Steadily, Rayner McCullough walks me along Elizabeth Street. Hines grocery, then next to the that, a meat market. Next, an empty lot next to Central United Church on the east side of Toronto Street, where he played in the mission band.
Just seconds later, we make our way to old Allandale, en route to a hardball game at Shear Park on Holgate and William Streets. There, his eyes light up as he sees Webb’s menswear store.
“It was as good of a store as you’d find in Toronto,” he explains.
From there, we pass J.D. Wisdom and Co., one of the town’s finest butchers; Whitty’s Drug Store with its thirst-quenching soda fountain, and around the corner on Tiffin Street, McGhee’s Barber Shop.
“These were just wonderful, wonderful people,” says McCullough, from the comfort of his favourite chair at Barrie’s Waterford Retirement Residence. It’s a line he uses to describe seemingly about every person he’s met in Barrie: “What a great guy he is,” or “What a wonderful person.”
The businesses that once lined the streets of his hometown, and the families who once owned them, still bring a smile to the face of the 86-year-old retired underwriter. And though their names are mostly gone from those facades, his picture-perfect memory of Barrie makes it clear that they still have a positive impact on his life more than a half-century later.
McCullough’s stories are just as clear as the decades-old photos we cherish while clicking through pages at barriearchive.ca. As I chatted with him for more than two hours in his apartment, it became obvious that he didn’t acquire an outstanding memory by chance.
It was as strong as the relationships he built in his hometown. It was founded on thousands of moments he didn’t take for granted while living in Barrie.
The son of a grocer, McCullough entered the insurance business in a way that only seemed possible before the advent of social networking, digital resumes and widespread post-secondary education: By accident.
He met a salesman named Franklin Morton-Boys while working the cash register at his father’s grocery store, on the corner of Elizabeth and Mary Streets. Every Friday after a round of golf, Morton-Boys entered the store looking for two packs of Buckingham cigarettes and a quarter-pound of bacon.

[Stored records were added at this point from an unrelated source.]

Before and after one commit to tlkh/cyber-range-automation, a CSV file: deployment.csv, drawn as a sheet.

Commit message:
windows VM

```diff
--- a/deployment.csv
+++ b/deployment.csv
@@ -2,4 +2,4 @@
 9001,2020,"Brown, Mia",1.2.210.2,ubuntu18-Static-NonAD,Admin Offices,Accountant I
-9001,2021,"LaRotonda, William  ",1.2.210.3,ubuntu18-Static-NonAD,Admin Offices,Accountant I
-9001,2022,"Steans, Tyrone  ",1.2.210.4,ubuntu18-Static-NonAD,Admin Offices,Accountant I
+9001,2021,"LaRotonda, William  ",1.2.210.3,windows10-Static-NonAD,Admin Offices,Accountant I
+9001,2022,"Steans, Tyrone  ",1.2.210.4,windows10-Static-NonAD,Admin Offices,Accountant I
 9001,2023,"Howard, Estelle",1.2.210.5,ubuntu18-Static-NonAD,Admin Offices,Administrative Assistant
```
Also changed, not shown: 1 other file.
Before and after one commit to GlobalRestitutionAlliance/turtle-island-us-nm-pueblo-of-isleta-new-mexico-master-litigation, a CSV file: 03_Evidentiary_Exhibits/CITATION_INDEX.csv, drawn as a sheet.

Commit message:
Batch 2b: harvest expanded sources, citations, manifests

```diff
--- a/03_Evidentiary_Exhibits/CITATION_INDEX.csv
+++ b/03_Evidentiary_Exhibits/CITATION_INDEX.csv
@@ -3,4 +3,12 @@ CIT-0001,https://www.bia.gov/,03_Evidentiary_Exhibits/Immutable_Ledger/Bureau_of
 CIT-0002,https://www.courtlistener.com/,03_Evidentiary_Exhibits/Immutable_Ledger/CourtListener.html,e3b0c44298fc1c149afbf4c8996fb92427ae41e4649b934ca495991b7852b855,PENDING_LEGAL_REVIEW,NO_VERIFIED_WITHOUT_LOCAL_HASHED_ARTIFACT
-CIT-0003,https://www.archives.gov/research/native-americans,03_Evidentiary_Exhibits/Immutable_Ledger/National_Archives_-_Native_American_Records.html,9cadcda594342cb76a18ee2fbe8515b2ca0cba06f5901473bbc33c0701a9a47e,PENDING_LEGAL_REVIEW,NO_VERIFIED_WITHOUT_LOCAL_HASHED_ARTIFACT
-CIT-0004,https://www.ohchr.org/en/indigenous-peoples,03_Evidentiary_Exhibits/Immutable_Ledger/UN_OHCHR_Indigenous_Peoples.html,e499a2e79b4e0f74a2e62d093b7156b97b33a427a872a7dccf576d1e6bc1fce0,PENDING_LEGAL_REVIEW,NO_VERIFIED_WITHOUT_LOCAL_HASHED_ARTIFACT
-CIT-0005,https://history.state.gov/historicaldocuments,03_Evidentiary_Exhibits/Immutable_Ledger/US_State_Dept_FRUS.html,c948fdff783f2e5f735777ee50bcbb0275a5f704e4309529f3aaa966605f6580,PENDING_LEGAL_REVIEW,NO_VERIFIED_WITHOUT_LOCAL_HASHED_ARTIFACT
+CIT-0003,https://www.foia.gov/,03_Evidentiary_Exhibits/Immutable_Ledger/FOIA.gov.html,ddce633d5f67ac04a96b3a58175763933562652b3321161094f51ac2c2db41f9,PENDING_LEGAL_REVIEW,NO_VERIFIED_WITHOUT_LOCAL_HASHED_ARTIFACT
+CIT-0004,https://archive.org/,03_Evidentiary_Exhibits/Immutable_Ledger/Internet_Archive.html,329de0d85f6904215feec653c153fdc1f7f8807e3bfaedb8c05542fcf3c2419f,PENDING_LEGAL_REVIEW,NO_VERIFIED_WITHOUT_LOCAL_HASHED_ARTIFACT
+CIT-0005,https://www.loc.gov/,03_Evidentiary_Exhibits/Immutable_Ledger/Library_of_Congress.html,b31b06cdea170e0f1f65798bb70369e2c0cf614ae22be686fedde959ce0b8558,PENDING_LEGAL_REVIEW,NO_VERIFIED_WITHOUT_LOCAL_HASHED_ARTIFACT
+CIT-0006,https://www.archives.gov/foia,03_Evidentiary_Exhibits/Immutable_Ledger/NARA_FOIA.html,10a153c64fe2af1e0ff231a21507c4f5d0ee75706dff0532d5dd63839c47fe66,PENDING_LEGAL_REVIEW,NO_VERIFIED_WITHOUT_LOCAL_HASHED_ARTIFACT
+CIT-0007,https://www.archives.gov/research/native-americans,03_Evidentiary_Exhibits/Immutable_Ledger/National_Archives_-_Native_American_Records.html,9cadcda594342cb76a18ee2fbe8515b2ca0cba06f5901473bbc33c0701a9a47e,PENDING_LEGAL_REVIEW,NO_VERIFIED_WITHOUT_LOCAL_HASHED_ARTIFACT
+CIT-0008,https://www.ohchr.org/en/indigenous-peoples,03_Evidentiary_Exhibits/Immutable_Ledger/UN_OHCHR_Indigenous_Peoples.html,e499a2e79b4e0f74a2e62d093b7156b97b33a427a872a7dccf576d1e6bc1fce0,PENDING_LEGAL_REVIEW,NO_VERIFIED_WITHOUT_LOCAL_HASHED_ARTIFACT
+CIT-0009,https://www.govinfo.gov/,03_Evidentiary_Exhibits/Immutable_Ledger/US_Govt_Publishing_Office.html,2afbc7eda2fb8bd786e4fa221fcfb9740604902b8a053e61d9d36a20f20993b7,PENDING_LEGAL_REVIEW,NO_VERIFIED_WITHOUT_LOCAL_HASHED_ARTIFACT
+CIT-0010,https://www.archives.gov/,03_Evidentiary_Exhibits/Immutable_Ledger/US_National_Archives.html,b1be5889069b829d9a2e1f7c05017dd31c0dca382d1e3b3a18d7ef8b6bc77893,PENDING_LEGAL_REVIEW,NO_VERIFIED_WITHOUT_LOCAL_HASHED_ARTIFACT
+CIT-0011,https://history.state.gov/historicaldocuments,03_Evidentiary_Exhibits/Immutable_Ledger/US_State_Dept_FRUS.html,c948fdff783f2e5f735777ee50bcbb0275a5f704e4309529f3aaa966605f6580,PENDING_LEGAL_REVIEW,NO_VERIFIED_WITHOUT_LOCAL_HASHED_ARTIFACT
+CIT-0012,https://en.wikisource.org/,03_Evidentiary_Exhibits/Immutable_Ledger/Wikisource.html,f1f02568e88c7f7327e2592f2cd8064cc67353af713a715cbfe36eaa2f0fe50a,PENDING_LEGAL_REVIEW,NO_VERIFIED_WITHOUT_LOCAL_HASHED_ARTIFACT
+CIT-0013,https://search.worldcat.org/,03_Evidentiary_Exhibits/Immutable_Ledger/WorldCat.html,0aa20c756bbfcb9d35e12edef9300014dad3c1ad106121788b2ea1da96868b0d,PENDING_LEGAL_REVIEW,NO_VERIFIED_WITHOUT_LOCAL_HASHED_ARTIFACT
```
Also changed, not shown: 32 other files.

Instead, the young McCullough would send him on his way with a carton of cigarettes and a pound of bacon.
“You’re a pretty good salesman,” Morton-Boys told him. “Did you ever think about selling insurance?”
Only months later, McCullough’s father sold the grocery store and Rayner wrote his tests, acquired his certifications and wound up selling life insurance from the second floor of the Toronto-Dominion Bank at the corner of Dunlop and Owen Streets.
At the request of his boss, every morning McCullough would walk to work from his family home at 49 Mary Street — and every night he would take a different route back home.
“Every day I met new people,” McCullough explains. “They’d be out cleaning the windows, or sweeping the street.”
“I might not have said hello to them or they might have said hello to me, but after seeing me a few times I might not get to the office until 10:30 or noon hour, because all of a sudden — you know everybody.”
McCullough got to know people across the country, as business took him, his wife Pauline, son Stephen and daughter Nancy to Hamilton, Windsor and as far as Brandon, MB before returning to Barrie in 1972. He set an example for others his community, serving as president of the local Shrine Club and chairperson of the hospital at the Royal Victoria Regional Health Centre.
In 2014, he was honoured by the hospital with the David Blenkarn Spirit Award for his tireless volunteerism and generous support of children’s mental health and addictions research and treatment in Barrie.
Take a break to watch my interview with Rayner about his place in our community, and you’ll be left with the same impression I was.
What a great guy he is. What a wonderful person.
Also, don’t forget to click here to watch as Rayner speaks about downtown Barrie in the 1950s.